_Exercise instructions_
The records below hold pictures; please leave those out and retype the rest exactly.

_Web page revision data_
************

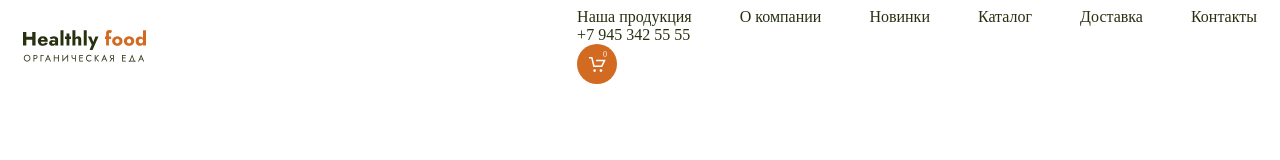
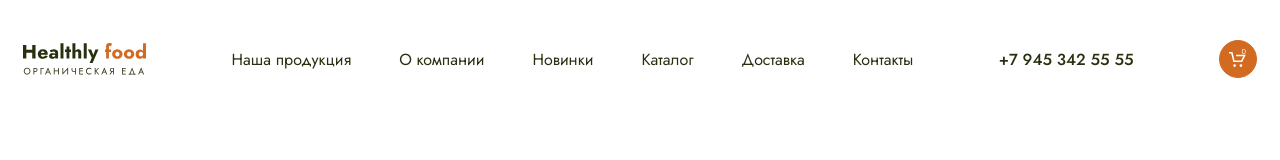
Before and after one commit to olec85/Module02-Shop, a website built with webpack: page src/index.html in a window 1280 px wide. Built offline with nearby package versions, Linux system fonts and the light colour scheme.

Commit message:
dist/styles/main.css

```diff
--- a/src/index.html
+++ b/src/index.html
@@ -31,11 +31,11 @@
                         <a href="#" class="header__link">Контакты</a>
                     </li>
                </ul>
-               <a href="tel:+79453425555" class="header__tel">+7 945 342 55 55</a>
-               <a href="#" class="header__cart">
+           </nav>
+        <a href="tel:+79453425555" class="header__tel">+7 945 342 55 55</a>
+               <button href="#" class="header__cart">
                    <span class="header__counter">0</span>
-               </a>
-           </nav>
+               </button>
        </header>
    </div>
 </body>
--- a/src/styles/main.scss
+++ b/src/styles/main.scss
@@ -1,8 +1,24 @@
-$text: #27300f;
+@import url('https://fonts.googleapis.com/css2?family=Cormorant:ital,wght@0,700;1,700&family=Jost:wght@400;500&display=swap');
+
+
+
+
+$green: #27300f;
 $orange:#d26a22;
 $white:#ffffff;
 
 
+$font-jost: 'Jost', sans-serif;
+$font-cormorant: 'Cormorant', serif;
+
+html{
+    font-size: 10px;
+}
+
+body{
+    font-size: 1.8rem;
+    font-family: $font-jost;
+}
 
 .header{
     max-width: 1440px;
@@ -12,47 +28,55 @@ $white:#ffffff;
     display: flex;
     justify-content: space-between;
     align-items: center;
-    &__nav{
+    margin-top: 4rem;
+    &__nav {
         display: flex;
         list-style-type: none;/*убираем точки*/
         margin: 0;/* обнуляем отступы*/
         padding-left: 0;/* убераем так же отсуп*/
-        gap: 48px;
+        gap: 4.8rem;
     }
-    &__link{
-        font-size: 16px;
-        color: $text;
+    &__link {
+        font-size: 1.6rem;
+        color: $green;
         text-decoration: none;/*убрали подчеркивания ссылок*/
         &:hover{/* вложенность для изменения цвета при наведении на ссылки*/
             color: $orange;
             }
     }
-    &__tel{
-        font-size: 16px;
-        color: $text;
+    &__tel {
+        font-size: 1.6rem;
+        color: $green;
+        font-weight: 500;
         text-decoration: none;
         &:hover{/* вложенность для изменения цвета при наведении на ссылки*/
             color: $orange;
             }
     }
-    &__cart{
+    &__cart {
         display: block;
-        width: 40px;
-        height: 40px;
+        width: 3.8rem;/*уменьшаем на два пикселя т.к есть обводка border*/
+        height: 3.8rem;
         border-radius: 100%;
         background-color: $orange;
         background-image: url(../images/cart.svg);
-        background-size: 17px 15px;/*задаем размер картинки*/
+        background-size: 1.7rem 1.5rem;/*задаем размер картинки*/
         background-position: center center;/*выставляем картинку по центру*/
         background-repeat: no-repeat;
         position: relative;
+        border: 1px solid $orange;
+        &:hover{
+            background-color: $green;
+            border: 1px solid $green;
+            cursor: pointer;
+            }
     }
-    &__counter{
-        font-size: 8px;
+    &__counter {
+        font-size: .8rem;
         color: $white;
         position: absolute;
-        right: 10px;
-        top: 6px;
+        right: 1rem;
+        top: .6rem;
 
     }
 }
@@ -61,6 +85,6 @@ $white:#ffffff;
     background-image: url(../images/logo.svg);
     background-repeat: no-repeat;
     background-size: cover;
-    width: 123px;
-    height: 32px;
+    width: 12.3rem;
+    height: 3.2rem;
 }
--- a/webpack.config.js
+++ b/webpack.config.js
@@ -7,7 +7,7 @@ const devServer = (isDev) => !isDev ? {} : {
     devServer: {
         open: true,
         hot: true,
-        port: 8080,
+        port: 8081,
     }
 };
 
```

************

_Result of this exercise_
Before and after one commit to olec85/Module02-Shop, a website built with webpack: page src/index.html in a window 1280 px wide. Built offline with nearby package versions, Linux system fonts and the light colour scheme.

Commit message:
dist/styles/main.css

```diff
--- a/src/index.html
+++ b/src/index.html
@@ -31,11 +31,11 @@
                         <a href="#" class="header__link">Контакты</a>
                     </li>
                </ul>
-               <a href="tel:+79453425555" class="header__tel">+7 945 342 55 55</a>
-               <a href="#" class="header__cart">
+           </nav>
+        <a href="tel:+79453425555" class="header__tel">+7 945 342 55 55</a>
+               <button href="#" class="header__cart">
                    <span class="header__counter">0</span>
-               </a>
-           </nav>
+               </button>
        </header>
    </div>
 </body>
--- a/src/styles/main.scss
+++ b/src/styles/main.scss
@@ -1,8 +1,24 @@
-$text: #27300f;
+@import url('https://fonts.googleapis.com/css2?family=Cormorant:ital,wght@0,700;1,700&family=Jost:wght@400;500&display=swap');
+
+
+
+
+$green: #27300f;
 $orange:#d26a22;
 $white:#ffffff;
 
 
+$font-jost: 'Jost', sans-serif;
+$font-cormorant: 'Cormorant', serif;
+
+html{
+    font-size: 10px;
+}
+
+body{
+    font-size: 1.8rem;
+    font-family: $font-jost;
+}
 
 .header{
     max-width: 1440px;
@@ -12,47 +28,55 @@ $white:#ffffff;
     display: flex;
     justify-content: space-between;
     align-items: center;
-    &__nav{
+    margin-top: 4rem;
+    &__nav {
         display: flex;
         list-style-type: none;/*убираем точки*/
         margin: 0;/* обнуляем отступы*/
         padding-left: 0;/* убераем так же отсуп*/
-        gap: 48px;
+        gap: 4.8rem;
     }
-    &__link{
-        font-size: 16px;
-        color: $text;
+    &__link {
+        font-size: 1.6rem;
+        color: $green;
         text-decoration: none;/*убрали подчеркивания ссылок*/
         &:hover{/* вложенность для изменения цвета при наведении на ссылки*/
             color: $orange;
             }
     }
-    &__tel{
-        font-size: 16px;
-        color: $text;
+    &__tel {
+        font-size: 1.6rem;
+        color: $green;
+        font-weight: 500;
         text-decoration: none;
         &:hover{/* вложенность для изменения цвета при наведении на ссылки*/
             color: $orange;
             }
     }
-    &__cart{
+    &__cart {
         display: block;
-        width: 40px;
-        height: 40px;
+        width: 3.8rem;/*уменьшаем на два пикселя т.к есть обводка border*/
+        height: 3.8rem;
         border-radius: 100%;
         background-color: $orange;
         background-image: url(../images/cart.svg);
-        background-size: 17px 15px;/*задаем размер картинки*/
+        background-size: 1.7rem 1.5rem;/*задаем размер картинки*/
         background-position: center center;/*выставляем картинку по центру*/
         background-repeat: no-repeat;
         position: relative;
+        border: 1px solid $orange;
+        &:hover{
+            background-color: $green;
+            border: 1px solid $green;
+            cursor: pointer;
+            }
     }
-    &__counter{
-        font-size: 8px;
+    &__counter {
+        font-size: .8rem;
         color: $white;
         position: absolute;
-        right: 10px;
-        top: 6px;
+        right: 1rem;
+        top: .6rem;
 
     }
 }
@@ -61,6 +85,6 @@ $white:#ffffff;
     background-image: url(../images/logo.svg);
     background-repeat: no-repeat;
     background-size: cover;
-    width: 123px;
-    height: 32px;
+    width: 12.3rem;
+    height: 3.2rem;
 }
--- a/webpack.config.js
+++ b/webpack.config.js
@@ -7,7 +7,7 @@ const devServer = (isDev) => !isDev ? {} : {
     devServer: {
         open: true,
         hot: true,
-        port: 8080,
+        port: 8081,
     }
 };
 
```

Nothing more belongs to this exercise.